A: Getting up to date data is very difficult. A lot of the data we worked with has been anywhere from six months to several years old. What I'm looking for is, first, relationships with groups and jurisdictions that are willing to share recent data quickly. Then we’ll try to process that as fast as possible based on algorithms and scripts that we've developed.

We’ll try to show it as quickly as possible on dashboards to the public. Those dashboards help inform state and local politicians on what is going on. Even if it's not in their area, but they see that evictions are happening, it influences them to do something about it. 

I've spent several years working with legislators and advocates, and I really feel like our role as data scientists is like one of the three legs of a three-legged stool. It's providing information, that evidence-based research, to back up what advocates have been seeing on the ground and encouraging policymakers to push laws forward.

Q: Anything else you’d like to add?

A: Eviction is just one of the multiple components of displacement. We've been working on using data science, machine learning and other tools to estimate, in areas where there's no data on eviction, the risk of eviction. We've been able to isolate variables that predict eviction, and we have applied that to a tool that we call the Housing Precarity Risk Model.

Basically, we mapped 53 metro areas and highlighted the neighborhoods where there’s the highest risk of displacement and eviction. We combined these risks with estimates of 2020 unemployment to create a cumulative score for every census tract or neighborhood in these 53 metro areas.

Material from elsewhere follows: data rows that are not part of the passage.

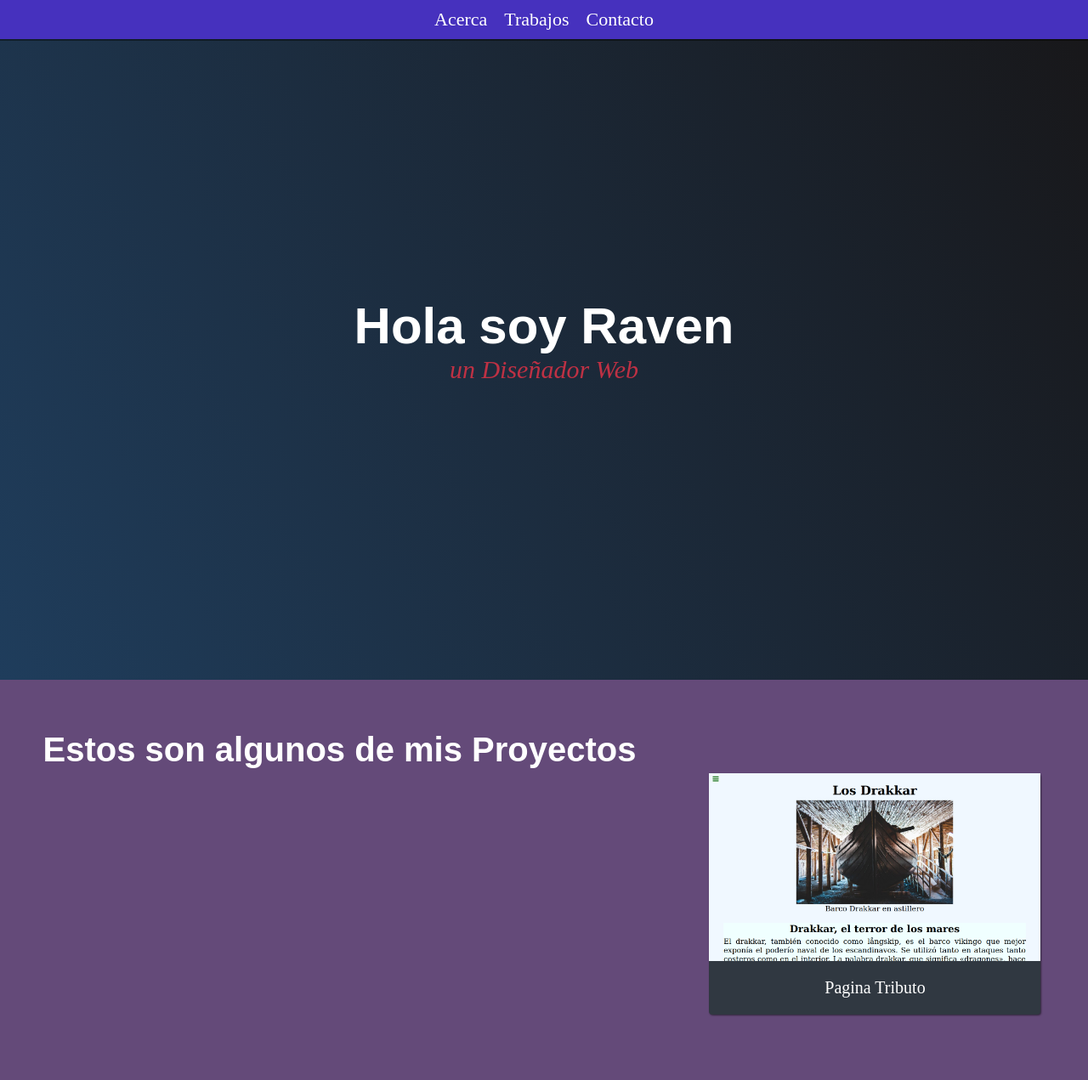
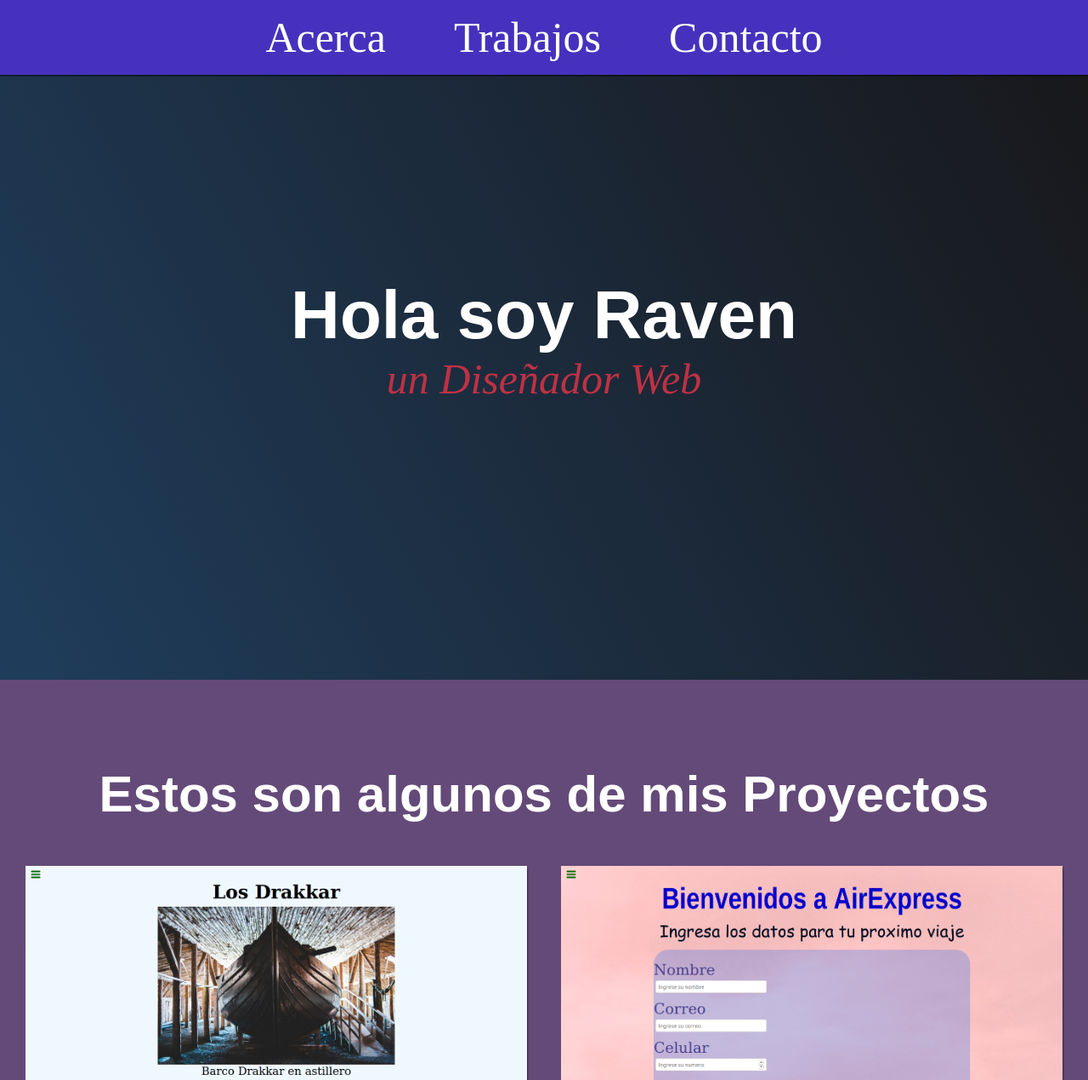
Before and after one commit to RavenHrafnagud/PortafolioPersonal, a plain HTML site: page index.html in a window 1280 px wide. Shown: the top 1271 px of the page at 85% size. Drawn offline with Linux system fonts and the light colour scheme.

Commit message:
añadido el archivo tablet.css y realizado el entorno grafico para tabletas, sigo con las historias de usuario en 11/12, prosigo a diseñar el entorno grafico para pc

```diff
--- a/Styles/style.css
+++ b/Styles/style.css
@@ -19,7 +19,6 @@ header{
     left: 0;
     background: #4631be;
     box-shadow: 0 0.2rem 0 rgb(0 0 0 / 40%);
-    z-index: 90;
 }
 
 nav{
@@ -95,6 +94,16 @@ h3{
     margin-left: auto;
     margin-right: auto;
 }
+
+/* @media (max-width: 767px) {
+    #nav-img{
+        width: 0;
+        margin-left: 0;
+        margin-right: 0;
+        border-radius: 0;
+        opacity:0;
+    }
+} */
 /* Fin Bienvenida */
 
 
@@ -134,6 +143,8 @@ img{
     font-size: 2rem;
     padding: 2rem 0.5rem;
 }
+
+
 
 .card{
     background: #303841;
--- /dev/null
+++ b/Styles/tablet.css
@@ -0,0 +1,61 @@
+/* Barra de navegacion */
+.link{
+    display: block;
+    font-size: 5rem;
+    padding:1.5rem;
+    padding-left: 4rem;
+    padding-right: 4rem;
+}
+/* Fin Barra de navegacion */
+
+
+/* _________________________ */
+
+
+/* Bienvenida */
+h1{
+    font-size: 8rem;
+}
+
+h3{
+    font-size: 5rem;
+}
+/* Fin Bienvenida */
+
+
+/* _________________________ */
+
+
+/* Proyectos */
+#projects{
+    padding: 10rem 1rem;
+}
+
+h2{
+    font-size: 6rem;
+}
+
+.project-tile{
+    width: 60rem;
+    font-size: 4rem;
+}
+/* Fin Proyectos */
+
+
+/* _________________________ */
+
+
+/* Contactos */
+.contantoLink {
+    font-size: 6rem;
+}
+/* Fin Contactos */
+
+
+/* _________________________ */
+
+
+/* Pie de Pagina */
+footer p{
+    font-size: 2.5rem;
+}
--- a/index.html
+++ b/index.html
@@ -8,8 +8,8 @@
         <meta name="viewport" content="width=device-width, initial-scale=1.0"/>
         <link rel="stylesheet" href="https://use.fontawesome.com/releases/v5.15.3/css/all.css" integrity="sha384-SZXxX4whJ79/gErwcOYf+zWLeJdY/qpuqC4cAa9rOGUstPomtqpuNWT9wdPEn2fk" crossorigin="anonymous">
         <link rel="stylesheet" href="./Styles/style.css"/>
-        <!-- <link rel="stylesheet" href="./tablet.css" media="screen and (min-width: 768px)"/>
-        <link rel="stylesheet" href="./desktop.css" media="screen and (min-width: 1200px)"/> -->
+        <link rel="stylesheet" href="./Styles/tablet.css" media="screen and (min-width: 768px)"/>
+        <!-- <link rel="stylesheet" href="./desktop.css" media="screen and (min-width: 1200px)"/> -->
         <title>Portafolio Personal</title>
     </head>
     <body>
```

We found that 41% of all households live in moderate- to high-risk neighborhoods of eviction or displacement; 52% of all renters live in moderate- to high-risk neighborhoods; and 73% of all Black renters in these 53 metros live in moderate- to high-risk neighborhoods.

We always found every single time that percent Black is one of the top predictors of eviction no matter what. This variable persists because it represents the historical legacies of segregation that Black households have faced, including redlining and segregation, preventing a majority of them from owning homes, participating in the growth of the middle class, and facing the contemporary struggle of gentrification and displacement in their communities. We threw hundreds of variables at this model and it always chose variables related to historical legacies of inequality.

Q: What does that indicate?

A: The issue of eviction is nothing new when you're thinking about the research on segregation or on poverty. It’s a reflection of the United States’ discrimination in Fair Housing Act policies back in the 1930s and 1960s, the effects of gentrification and everything down to policing and health disparities. Eviction is tied to these legacies that produced massive inequality. 

So, studying eviction is incredibly important. It’s about trying to understand racial and gender inequality. One of the projects I hope to do is to show that eviction is a civil rights issue and lay that argument out in the plainest form possible. I'm trying to find legal scholars that would be willing to work with me on that. 

What's interesting is that data science was necessary to get to this point, to show this massive inequality. The numbers don't lie, and people love numbers. It's important to try and develop these tools to unmask these inequalities that have been going on for centuries.